Irwin Hoffman, portrait painter, lithographer and etcher, was born in Boston, Massachusetts, where he studied at the Boston Museum School of Fine Arts. In 1924, he was awarded the Page Traveling Scholarship, which allowed Hoffman the opportunity to continue his studies throughout Europe. In 1930, he traveled to Russia, where Russian peasants became his subject matter. He traveled to Mexico in 1933, where his work received critical acclaim. In the late 1930&#39;s, Hoffman began focusing on miners and their way of life, clearly influenced by his family, as his two brothers were mining engineers. A mural of his that shows the history of mining was exhibited at the Golden Gate Exposition in San Francisco in 1939. In 1943, Hoffman became an Artist-Correspondent for Abbott Laboratories, documenting training for Navy medical corpsmen preparing for action in the South Pacific and Europe.

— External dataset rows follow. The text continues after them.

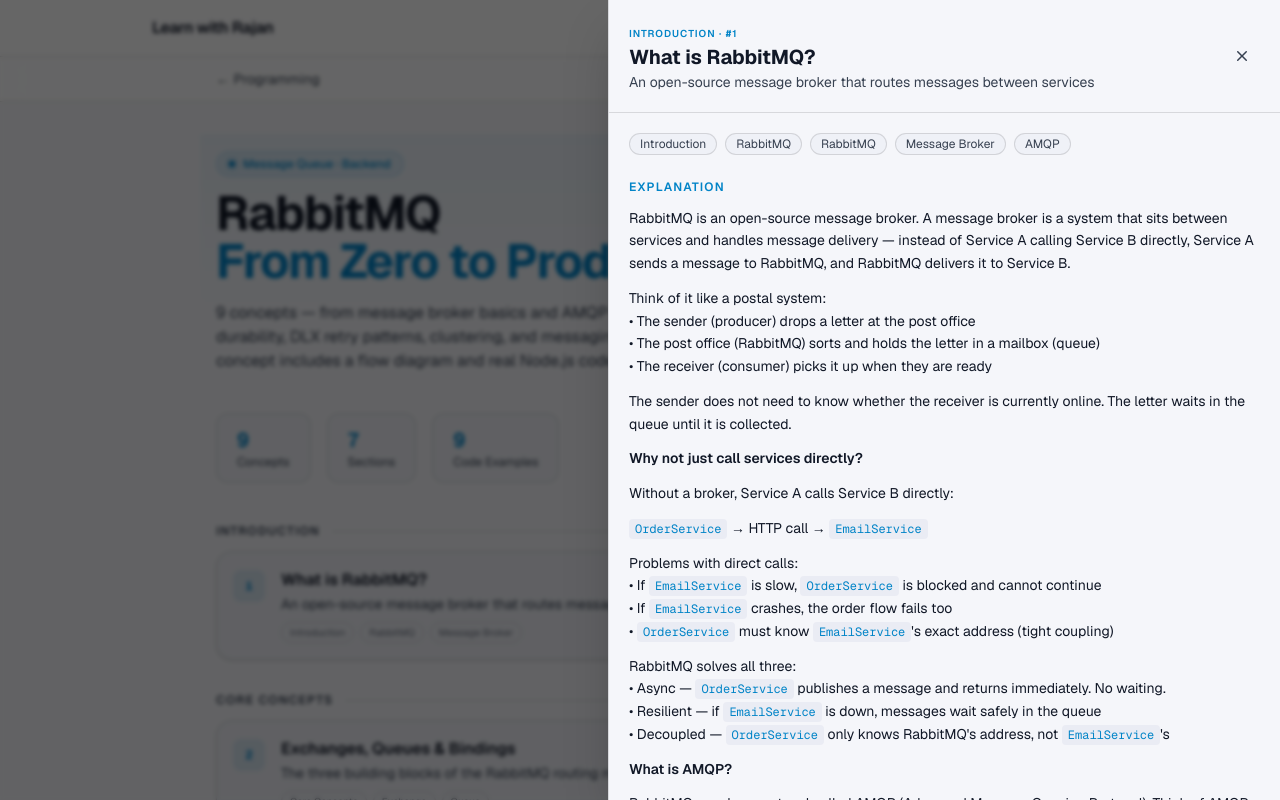
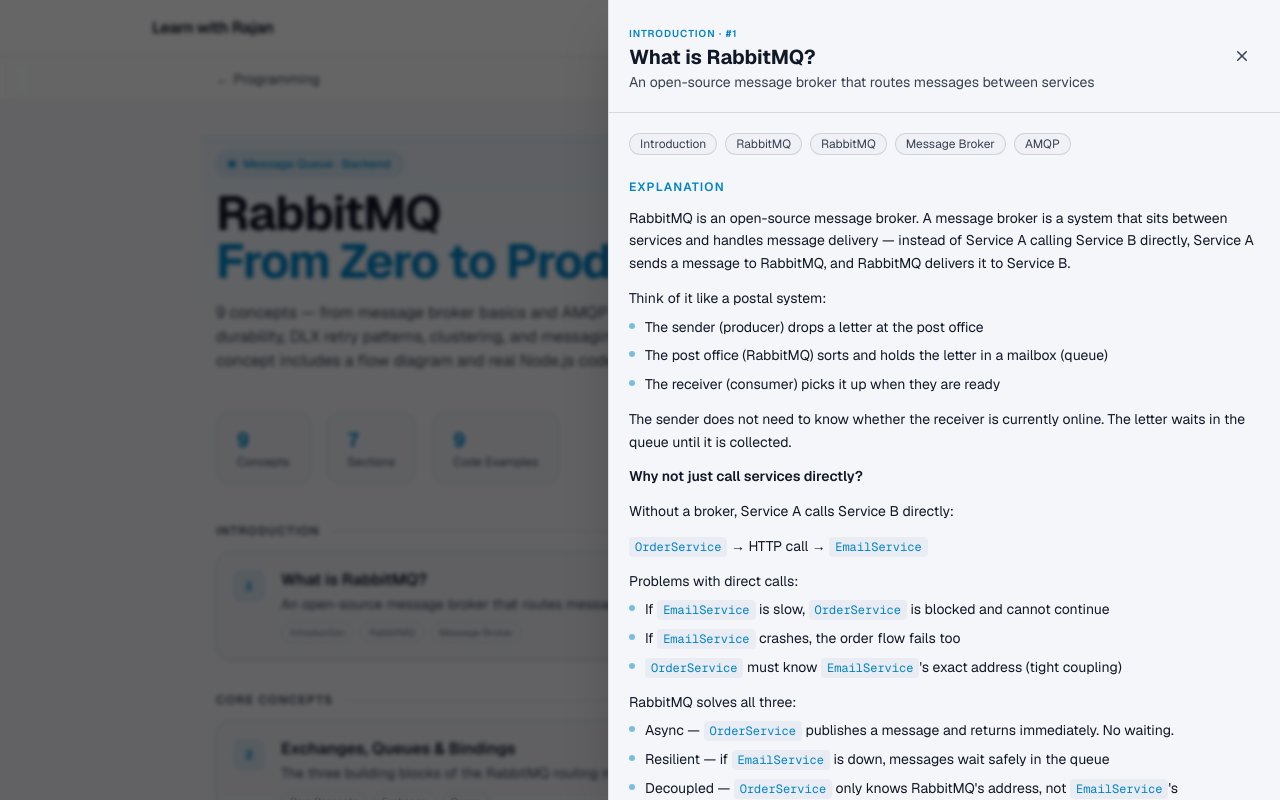
Before and after one commit to rznmgr630/learnwithrajan, a Next.js app: page /learn/rabbitmq in a window 1280 px wide. Both pictures are taken after a click on the button 640 px from the left and 605 px from the top of the page. Shown: the top 800 px of the page. Built offline with nearby package versions, Linux system fonts and the light colour scheme.

Commit message:
feat(rabbitmq): upgrade drawer renderer with full bullet/sub-item/numbered list support

```diff
--- a/components/learn/RabbitMQConcepts.tsx
+++ b/components/learn/RabbitMQConcepts.tsx
@@ -36,17 +36,53 @@ function renderLine(text: string) {
   );
 }
 
-function renderDescription(text: string) {
-  return text.split("\n\n").map((para, i) => (
-    <p key={i} className="text-sm leading-relaxed text-[var(--text)]">
-      {para.split("\n").map((line, j, arr) => (
-        <span key={j}>
-          {renderLine(line)}
-          {j < arr.length - 1 && <br />}
-        </span>
-      ))}
-    </p>
-  ));
+function renderParagraph(text: string, i: number) {
+  const lines = text.split("\n");
+  const elements = lines.map((line, j) => {
+    if (/^\s*↳/.test(line)) {
+      const content = line.replace(/^\s*↳\s*/, "");
+      return (
+        <div key={j} className="flex items-start gap-2 pl-5">
+          <span className="mt-0.5 shrink-0 text-xs text-[var(--accent)]/50">↳</span>
+          <span className="text-sm leading-relaxed text-[var(--muted)]">{renderLine(content)}</span>
+        </div>
+      );
+    }
+    if (line.startsWith("• ")) {
+      return (
+        <div key={j} className="flex items-start gap-2.5">
+          <span className="mt-[7px] h-1.5 w-1.5 shrink-0 rounded-full bg-[var(--accent)]/50" />
+          <span className="text-sm leading-relaxed text-[var(--text)]">{renderLine(line.slice(2))}</span>
+        </div>
+      );
+    }
+    const numMatch = line.match(/^(\d+)\.\s(.+)$/);
+    if (numMatch) {
+      return (
+        <div key={j} className="flex items-start gap-3">
+          <span className="flex h-5 w-5 shrink-0 items-center justify-center rounded-full bg-[var(--accent)]/15 font-mono text-[10px] font-bold text-[var(--accent)]">
+            {numMatch[1]}
+          </span>
+          <span className="text-sm leading-relaxed text-[var(--text)]">{renderLine(numMatch[2])}</span>
+        </div>
+      );
+    }
+    if (!line.trim()) return null;
+    return (
+      <p key={j} className="text-sm leading-relaxed text-[var(--text)]">
+        {renderLine(line)}
+      </p>
+    );
+  });
+  return (
+    <div key={i} className="space-y-1.5">
+      {elements}
+    </div>
+  );
+}
+
+function renderBody(text: string) {
+  return text.split("\n\n").map((block, i) => renderParagraph(block, i));
 }
 
 function ConceptDrawer({
@@ -120,20 +156,20 @@ function ConceptDrawer({
           </div>
 
           {/* Description */}
-          <section>
-            <h3 className="mb-3 text-xs font-semibold uppercase tracking-widest text-[var(--accent)]">
+          <section className="flex flex-col gap-3">
+            <h3 className="text-xs font-semibold uppercase tracking-widest text-[var(--accent)]">
               Explanation
             </h3>
-            <div className="space-y-3">{renderDescription(concept.description)}</div>
+            {renderBody(concept.description)}
           </section>
 
           {/* Note callout */}
           {concept.note && (
-            <section className="rounded-xl border border-blue-500/20 bg-blue-500/5 p-4">
-              <h3 className="mb-2 text-xs font-semibold uppercase tracking-widest text-blue-400">
+            <section className="rounded-xl border border-blue-500/20 bg-blue-500/5 p-4 flex flex-col gap-3">
+              <h3 className="text-xs font-semibold uppercase tracking-widest text-blue-400">
                 Key Takeaway
               </h3>
-              <div className="space-y-2">{renderDescription(concept.note)}</div>
+              {renderBody(concept.note)}
             </section>
           )}
 
@@ -174,8 +210,8 @@ function ConceptDrawer({
           </section>
 
           {/* Tip */}
-          <section className="rounded-xl border border-[var(--accent)]/20 bg-[var(--accent)]/5 p-4">
-            <h3 className="mb-2 flex items-center gap-2 text-xs font-semibold uppercase tracking-widest text-[var(--accent)]">
+          <section className="rounded-xl border border-[var(--accent)]/20 bg-[var(--accent)]/5 p-4 flex flex-col gap-3">
+            <h3 className="flex items-center gap-2 text-xs font-semibold uppercase tracking-widest text-[var(--accent)]">
               <svg className="h-3.5 w-3.5" viewBox="0 0 20 20" fill="currentColor">
                 <path
                   fillRule="evenodd"
@@ -185,7 +221,7 @@ function ConceptDrawer({
               </svg>
               Production / Interview Tip
             </h3>
-            <p className="text-sm leading-relaxed text-[var(--text)]">{concept.tip}</p>
+            {renderBody(concept.tip)}
           </section>
         </div>
       </aside>
```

Exhibitions (partial listing): Pennsylvania Academy of Fine Arts, 1940-41 Association of American Artists, 1939, 1940 (solo), 1945, 1952 Salons of America, 1934 Whitney Museum of American Art Art Institute of Chicago, 1942 Society of Independent Artists, 1929, 1930, 1935, 1938-39